╭──
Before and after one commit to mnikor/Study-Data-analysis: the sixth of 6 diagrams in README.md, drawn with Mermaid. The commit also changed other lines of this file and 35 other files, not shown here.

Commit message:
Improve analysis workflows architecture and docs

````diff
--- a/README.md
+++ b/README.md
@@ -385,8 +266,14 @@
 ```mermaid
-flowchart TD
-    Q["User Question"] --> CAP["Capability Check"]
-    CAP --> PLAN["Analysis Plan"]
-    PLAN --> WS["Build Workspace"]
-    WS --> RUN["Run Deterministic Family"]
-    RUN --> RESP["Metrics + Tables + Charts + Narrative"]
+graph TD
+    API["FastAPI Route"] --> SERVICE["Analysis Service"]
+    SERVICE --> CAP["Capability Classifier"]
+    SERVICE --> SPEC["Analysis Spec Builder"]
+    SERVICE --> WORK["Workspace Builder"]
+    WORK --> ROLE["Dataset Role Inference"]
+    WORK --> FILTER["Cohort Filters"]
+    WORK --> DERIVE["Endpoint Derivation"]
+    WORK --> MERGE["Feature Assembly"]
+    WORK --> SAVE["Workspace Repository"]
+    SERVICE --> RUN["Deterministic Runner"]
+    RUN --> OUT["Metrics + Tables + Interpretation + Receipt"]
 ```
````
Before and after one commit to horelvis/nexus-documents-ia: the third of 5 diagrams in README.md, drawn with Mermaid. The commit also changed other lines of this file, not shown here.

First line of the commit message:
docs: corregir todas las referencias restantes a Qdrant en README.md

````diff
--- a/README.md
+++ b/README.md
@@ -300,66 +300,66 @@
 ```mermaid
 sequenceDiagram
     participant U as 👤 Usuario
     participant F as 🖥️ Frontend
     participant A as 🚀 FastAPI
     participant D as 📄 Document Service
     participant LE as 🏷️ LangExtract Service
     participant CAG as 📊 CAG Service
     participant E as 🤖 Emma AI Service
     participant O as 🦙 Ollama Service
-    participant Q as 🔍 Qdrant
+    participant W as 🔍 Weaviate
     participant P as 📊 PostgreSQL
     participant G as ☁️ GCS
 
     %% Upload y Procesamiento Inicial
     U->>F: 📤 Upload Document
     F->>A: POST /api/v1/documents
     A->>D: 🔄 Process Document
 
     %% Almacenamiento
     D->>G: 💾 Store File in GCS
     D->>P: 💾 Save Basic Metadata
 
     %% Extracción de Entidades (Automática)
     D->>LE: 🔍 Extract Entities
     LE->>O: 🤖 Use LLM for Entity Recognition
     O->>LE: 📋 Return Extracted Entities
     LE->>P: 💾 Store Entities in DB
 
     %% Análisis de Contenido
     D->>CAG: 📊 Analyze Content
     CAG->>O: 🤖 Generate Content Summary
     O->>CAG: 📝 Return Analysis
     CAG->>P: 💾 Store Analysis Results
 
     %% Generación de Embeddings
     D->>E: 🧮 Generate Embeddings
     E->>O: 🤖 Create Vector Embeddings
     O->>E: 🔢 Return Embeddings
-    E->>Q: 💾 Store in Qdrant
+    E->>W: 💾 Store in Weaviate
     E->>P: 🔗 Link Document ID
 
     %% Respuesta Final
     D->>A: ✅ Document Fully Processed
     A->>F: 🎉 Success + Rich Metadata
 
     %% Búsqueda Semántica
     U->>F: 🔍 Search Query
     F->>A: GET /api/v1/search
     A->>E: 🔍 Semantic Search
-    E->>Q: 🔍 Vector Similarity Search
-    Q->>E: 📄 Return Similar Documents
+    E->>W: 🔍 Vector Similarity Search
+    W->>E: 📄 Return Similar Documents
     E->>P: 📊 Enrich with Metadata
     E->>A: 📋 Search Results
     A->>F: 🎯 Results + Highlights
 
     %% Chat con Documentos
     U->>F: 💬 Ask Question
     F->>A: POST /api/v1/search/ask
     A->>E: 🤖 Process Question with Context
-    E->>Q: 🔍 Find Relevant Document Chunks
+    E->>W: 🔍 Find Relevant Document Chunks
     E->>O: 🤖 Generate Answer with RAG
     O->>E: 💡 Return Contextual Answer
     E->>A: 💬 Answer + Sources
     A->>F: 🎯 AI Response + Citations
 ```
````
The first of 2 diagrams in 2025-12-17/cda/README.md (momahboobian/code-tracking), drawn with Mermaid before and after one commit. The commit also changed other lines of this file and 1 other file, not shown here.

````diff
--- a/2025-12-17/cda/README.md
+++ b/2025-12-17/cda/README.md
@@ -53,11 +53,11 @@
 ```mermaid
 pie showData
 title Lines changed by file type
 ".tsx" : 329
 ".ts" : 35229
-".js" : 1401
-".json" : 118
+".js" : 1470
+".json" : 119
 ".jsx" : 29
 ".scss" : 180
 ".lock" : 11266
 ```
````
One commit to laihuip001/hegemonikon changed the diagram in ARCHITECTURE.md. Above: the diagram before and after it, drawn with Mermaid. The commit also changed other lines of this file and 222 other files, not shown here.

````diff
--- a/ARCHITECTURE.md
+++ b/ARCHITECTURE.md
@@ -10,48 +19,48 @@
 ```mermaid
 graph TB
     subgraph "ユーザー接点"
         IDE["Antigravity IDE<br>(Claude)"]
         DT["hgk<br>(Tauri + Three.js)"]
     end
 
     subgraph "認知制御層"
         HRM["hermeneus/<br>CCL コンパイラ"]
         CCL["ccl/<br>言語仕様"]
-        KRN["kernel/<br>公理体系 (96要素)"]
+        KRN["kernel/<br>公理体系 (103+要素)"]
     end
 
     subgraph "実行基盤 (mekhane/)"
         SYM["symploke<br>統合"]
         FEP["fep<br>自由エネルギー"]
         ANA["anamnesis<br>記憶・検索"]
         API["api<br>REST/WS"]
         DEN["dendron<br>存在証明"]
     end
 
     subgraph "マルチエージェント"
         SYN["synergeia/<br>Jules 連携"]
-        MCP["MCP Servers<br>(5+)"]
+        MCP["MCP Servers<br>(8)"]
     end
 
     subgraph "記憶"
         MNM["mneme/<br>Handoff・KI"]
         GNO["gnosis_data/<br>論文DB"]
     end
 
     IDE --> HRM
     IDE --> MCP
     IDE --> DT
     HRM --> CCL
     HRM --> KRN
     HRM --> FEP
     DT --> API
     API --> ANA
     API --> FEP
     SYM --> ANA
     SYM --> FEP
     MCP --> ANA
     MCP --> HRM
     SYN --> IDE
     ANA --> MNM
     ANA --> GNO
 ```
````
╰──
Assignment ▸ So that nothing is lost, please repeat all of the entries exactly.

Response ▸
Before and after one commit to mnikor/Study-Data-analysis: the sixth of 6 diagrams in README.md, drawn with Mermaid. The commit also changed other lines of this file and 35 other files, not shown here.

Commit message:
Improve analysis workflows architecture and docs

````diff
--- a/README.md
+++ b/README.md
@@ -385,8 +266,14 @@
 ```mermaid
-flowchart TD
-    Q["User Question"] --> CAP["Capability Check"]
-    CAP --> PLAN["Analysis Plan"]
-    PLAN --> WS["Build Workspace"]
-    WS --> RUN["Run Deterministic Family"]
-    RUN --> RESP["Metrics + Tables + Charts + Narrative"]
+graph TD
+    API["FastAPI Route"] --> SERVICE["Analysis Service"]
+    SERVICE --> CAP["Capability Classifier"]
+    SERVICE --> SPEC["Analysis Spec Builder"]
+    SERVICE --> WORK["Workspace Builder"]
+    WORK --> ROLE["Dataset Role Inference"]
+    WORK --> FILTER["Cohort Filters"]
+    WORK --> DERIVE["Endpoint Derivation"]
+    WORK --> MERGE["Feature Assembly"]
+    WORK --> SAVE["Workspace Repository"]
+    SERVICE --> RUN["Deterministic Runner"]
+    RUN --> OUT["Metrics + Tables + Interpretation + Receipt"]
 ```
````
Before and after one commit to horelvis/nexus-documents-ia: the third of 5 diagrams in README.md, drawn with Mermaid. The commit also changed other lines of this file, not shown here.

First line of the commit message:
docs: corregir todas las referencias restantes a Qdrant en README.md

````diff
--- a/README.md
+++ b/README.md
@@ -300,66 +300,66 @@
 ```mermaid
 sequenceDiagram
     participant U as 👤 Usuario
     participant F as 🖥️ Frontend
     participant A as 🚀 FastAPI
     participant D as 📄 Document Service
     participant LE as 🏷️ LangExtract Service
     participant CAG as 📊 CAG Service
     participant E as 🤖 Emma AI Service
     participant O as 🦙 Ollama Service
-    participant Q as 🔍 Qdrant
+    participant W as 🔍 Weaviate
     participant P as 📊 PostgreSQL
     participant G as ☁️ GCS
 
     %% Upload y Procesamiento Inicial
     U->>F: 📤 Upload Document
     F->>A: POST /api/v1/documents
     A->>D: 🔄 Process Document
 
     %% Almacenamiento
     D->>G: 💾 Store File in GCS
     D->>P: 💾 Save Basic Metadata
 
     %% Extracción de Entidades (Automática)
     D->>LE: 🔍 Extract Entities
     LE->>O: 🤖 Use LLM for Entity Recognition
     O->>LE: 📋 Return Extracted Entities
     LE->>P: 💾 Store Entities in DB
 
     %% Análisis de Contenido
     D->>CAG: 📊 Analyze Content
     CAG->>O: 🤖 Generate Content Summary
     O->>CAG: 📝 Return Analysis
     CAG->>P: 💾 Store Analysis Results
 
     %% Generación de Embeddings
     D->>E: 🧮 Generate Embeddings
     E->>O: 🤖 Create Vector Embeddings
     O->>E: 🔢 Return Embeddings
-    E->>Q: 💾 Store in Qdrant
+    E->>W: 💾 Store in Weaviate
     E->>P: 🔗 Link Document ID
 
     %% Respuesta Final
     D->>A: ✅ Document Fully Processed
     A->>F: 🎉 Success + Rich Metadata
 
     %% Búsqueda Semántica
     U->>F: 🔍 Search Query
     F->>A: GET /api/v1/search
     A->>E: 🔍 Semantic Search
-    E->>Q: 🔍 Vector Similarity Search
-    Q->>E: 📄 Return Similar Documents
+    E->>W: 🔍 Vector Similarity Search
+    W->>E: 📄 Return Similar Documents
     E->>P: 📊 Enrich with Metadata
     E->>A: 📋 Search Results
     A->>F: 🎯 Results + Highlights
 
     %% Chat con Documentos
     U->>F: 💬 Ask Question
     F->>A: POST /api/v1/search/ask
     A->>E: 🤖 Process Question with Context
-    E->>Q: 🔍 Find Relevant Document Chunks
+    E->>W: 🔍 Find Relevant Document Chunks
     E->>O: 🤖 Generate Answer with RAG
     O->>E: 💡 Return Contextual Answer
     E->>A: 💬 Answer + Sources
     A->>F: 🎯 AI Response + Citations
 ```
````
The first of 2 diagrams in 2025-12-17/cda/README.md (momahboobian/code-tracking), drawn with Mermaid before and after one commit. The commit also changed other lines of this file and 1 other file, not shown here.

````diff
--- a/2025-12-17/cda/README.md
+++ b/2025-12-17/cda/README.md
@@ -53,11 +53,11 @@
 ```mermaid
 pie showData
 title Lines changed by file type
 ".tsx" : 329
 ".ts" : 35229
-".js" : 1401
-".json" : 118
+".js" : 1470
+".json" : 119
 ".jsx" : 29
 ".scss" : 180
 ".lock" : 11266
 ```
````
One commit to laihuip001/hegemonikon changed the diagram in ARCHITECTURE.md. Above: the diagram before and after it, drawn with Mermaid. The commit also changed other lines of this file and 222 other files, not shown here.

````diff
--- a/ARCHITECTURE.md
+++ b/ARCHITECTURE.md
@@ -10,48 +19,48 @@
 ```mermaid
 graph TB
     subgraph "ユーザー接点"
         IDE["Antigravity IDE<br>(Claude)"]
         DT["hgk<br>(Tauri + Three.js)"]
     end
 
     subgraph "認知制御層"
         HRM["hermeneus/<br>CCL コンパイラ"]
         CCL["ccl/<br>言語仕様"]
-        KRN["kernel/<br>公理体系 (96要素)"]
+        KRN["kernel/<br>公理体系 (103+要素)"]
     end
 
     subgraph "実行基盤 (mekhane/)"
         SYM["symploke<br>統合"]
         FEP["fep<br>自由エネルギー"]
         ANA["anamnesis<br>記憶・検索"]
         API["api<br>REST/WS"]
         DEN["dendron<br>存在証明"]
     end
 
     subgraph "マルチエージェント"
         SYN["synergeia/<br>Jules 連携"]
-        MCP["MCP Servers<br>(5+)"]
+        MCP["MCP Servers<br>(8)"]
     end
 
     subgraph "記憶"
         MNM["mneme/<br>Handoff・KI"]
         GNO["gnosis_data/<br>論文DB"]
     end
 
     IDE --> HRM
     IDE --> MCP
     IDE --> DT
     HRM --> CCL
     HRM --> KRN
     HRM --> FEP
     DT --> API
     API --> ANA
     API --> FEP
     SYM --> ANA
     SYM --> FEP
     MCP --> ANA
     MCP --> HRM
     SYN --> IDE
     ANA --> MNM
     ANA --> GNO
 ```
````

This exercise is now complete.